brushing with a bit of rag on a stick with the pickle will hasten
the process. I say VERY gentle brushing so as to avoid
splashes, and do wear eye protection and a plastic apron. Yes;
even with sparex which also makes holes in clothing on prolonged
exposure. You won’t know you have dropped a bit on your clothes
until you find a hole there a few days later. Although a bright
polish can be obtained with copper, which will help retard
tarnishing , to keep it for any length of time it should be
treated with a durable lacquer.

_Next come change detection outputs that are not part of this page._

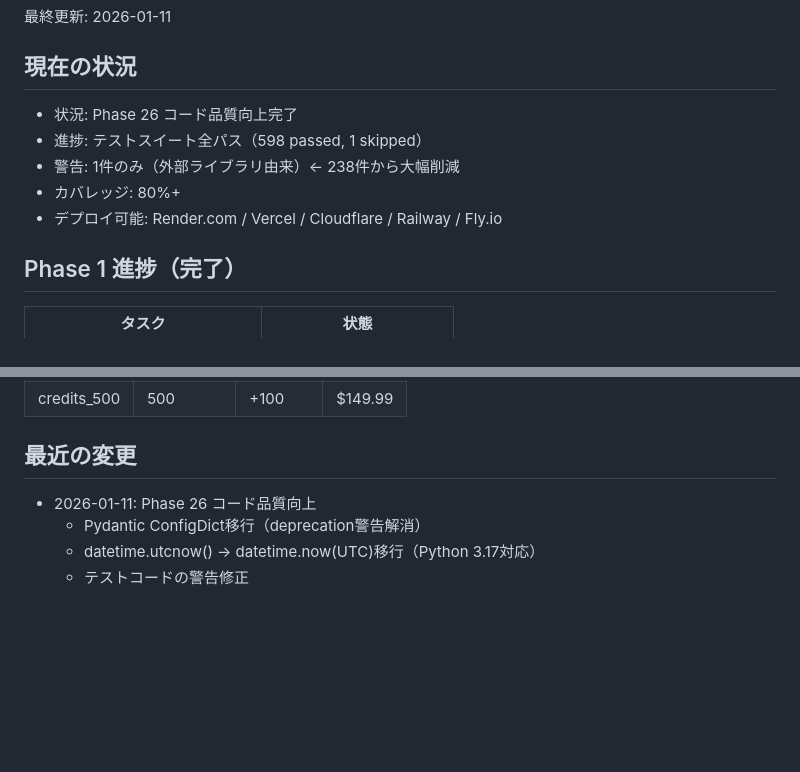
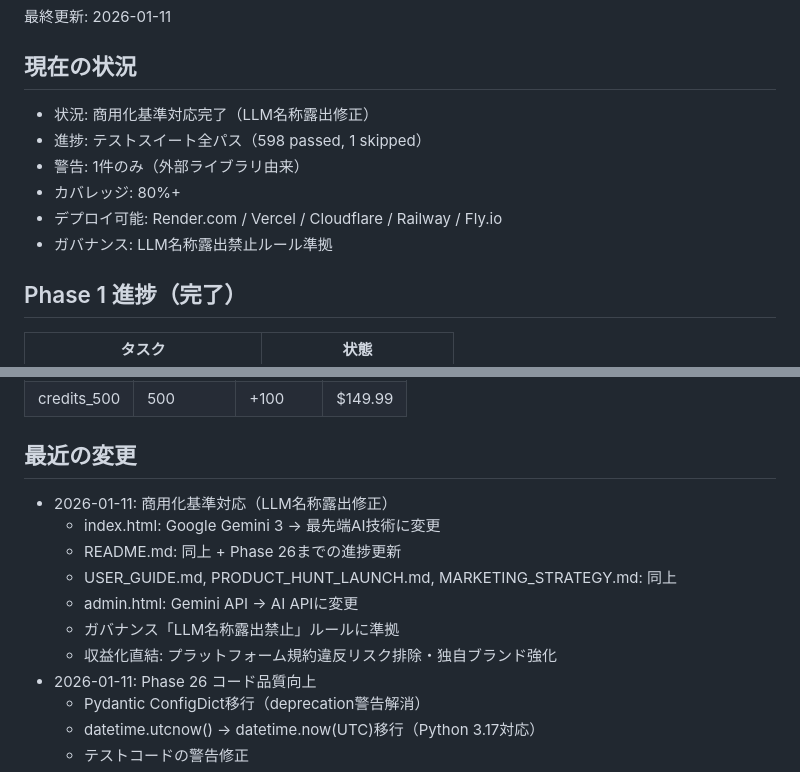
Before and after one commit to masuda-hikari/VisionCraftAI, a Markdown page: STATUS.md, 2 parts joined by grey strips. Drawn GitHub-style; blank space fills up the shorter version.

Commit message:
docs: セッション9 LLM名称露出修正完了を記録
- DEVELOPMENT_LOG.md: セッション9作業記録追加
- STATUS.md: 現在の状況を「商用化基準対応完了」に更新

🤖 Generated with [Claude Code](https://claude.com/claude-code)

Co-Authored-By: Claude Opus 4.5 <noreply@anthropic.com>

```diff
--- a/STATUS.md
+++ b/STATUS.md
@@ -3,11 +3,12 @@
 最終更新: 2026-01-11
 
 ## 現在の状況
-- 状況: Phase 26 コード品質向上完了
+- 状況: 商用化基準対応完了（LLM名称露出修正）
 - 進捗: テストスイート全パス（598 passed, 1 skipped）
-- 警告: 1件のみ（外部ライブラリ由来）← 238件から大幅削減
+- 警告: 1件のみ（外部ライブラリ由来）
 - カバレッジ: 80%+
 - デプロイ可能: Render.com / Vercel / Cloudflare / Railway / Fly.io
+- ガバナンス: LLM名称露出禁止ルール準拠
 
 ## Phase 1 進捗（完了）
 | タスク | 状態 |
@@ -595,6 +596,13 @@
 | credits_500 | 500 | +100 | $149.99 |
 
 ## 最近の変更
+- 2026-01-11: 商用化基準対応（LLM名称露出修正）
+  - index.html: Google Gemini 3 → 最先端AI技術に変更
+  - README.md: 同上 + Phase 26までの進捗更新
+  - USER_GUIDE.md, PRODUCT_HUNT_LAUNCH.md, MARKETING_STRATEGY.md: 同上
+  - admin.html: Gemini API → AI APIに変更
+  - ガバナンス「LLM名称露出禁止」ルールに準拠
+  - 収益化直結: プラットフォーム規約違反リスク排除・独自ブランド強化
 - 2026-01-11: Phase 26 コード品質向上
   - Pydantic ConfigDict移行（deprecation警告解消）
   - datetime.utcnow() → datetime.now(UTC)移行（Python 3.17対応）
```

One of my jobs in the Royal Navy as a signalman was to clean and
polish the ship’s bell and all the brass and copper voice-pipes
in the Bridge when not on watch. I used to sneak a bit of acid
from the batteries we used for signalling lamps, then polished
with Brasso on cotton waste. A brilliant polish ensued, which
lasted all of two days in port, or an hour out in the North
Atlantic! But they wouldn’t let me lacquer them.

By the way, you can easily tell those who drop their hot job
straight into pickle: they are the ones with lacy shirt sleeves.

       / \
     /  /
   /  /                                
 /  /__| \      @John_Burgess2 who hates polishing, even by machine.
(______)       

At sunny Nelson NZ


#7

Hi Lynn,

If you’re just using copper (mostly for experimentation &
practice), I wouldn’t worry about fire scale. That’s unless you
hope to sell some of the copper creations (some folks swear by
copper bracelets as a help for rheumatism). It’s the copper in
the silver/gold alloys that cause the fire scale. Usually just
pickling the copper & then polishing it leaves a satisfactory
finish.

If you want to try a fire scale preventative, you can mix your
own. Mix as much powdered boric acid (available at the drug
store) as will dissolve in a small amount (aprox 4-6 ounces) of
denatured alcohol (available at a paint or hardware store). Paint
this solution on the object or dip the object in it. Then light
the object to burn the alcohol off. Be sure to close the bottle &
move it out of the ay first. Alcohol burns with a hard to see
(essentially invisible) flame, so be careful. After the alcohol
has burned off, the boric acid will be left on the surface of
the item. When the item is heated, the boric acid forms a shield
over it keeping the oxygen in the air from joining with the
copper forming a copper oxide. There are also a number of
commercial products available to prevent fire scale.

If you’re going to be soldering mostly wire, I’d suggest using
paste solder. Paste solder is very finely ground solder metal
mixed with a flux & a carrier vehicle (usually glycerin). It’s
packaged in syringes that are usually supplied with 1 or 2 small
needles for applying the solder to the desired location. There’s
no need for the application of any additional flux & because the
paste is ‘sticky’ it stays where it’s put. Paste solders are
available in most heat ranges as well as alloys( sterling, GF,
10K, etc.). Many paste solders use some type of fluoride
compound in the flux. If you’ve got health issues or concerns
verify any hazards use of the product may cause.

If, however, you want to become adept at solder placement with a
solder pick, you might want to use pallions or snippets & flux.

Dave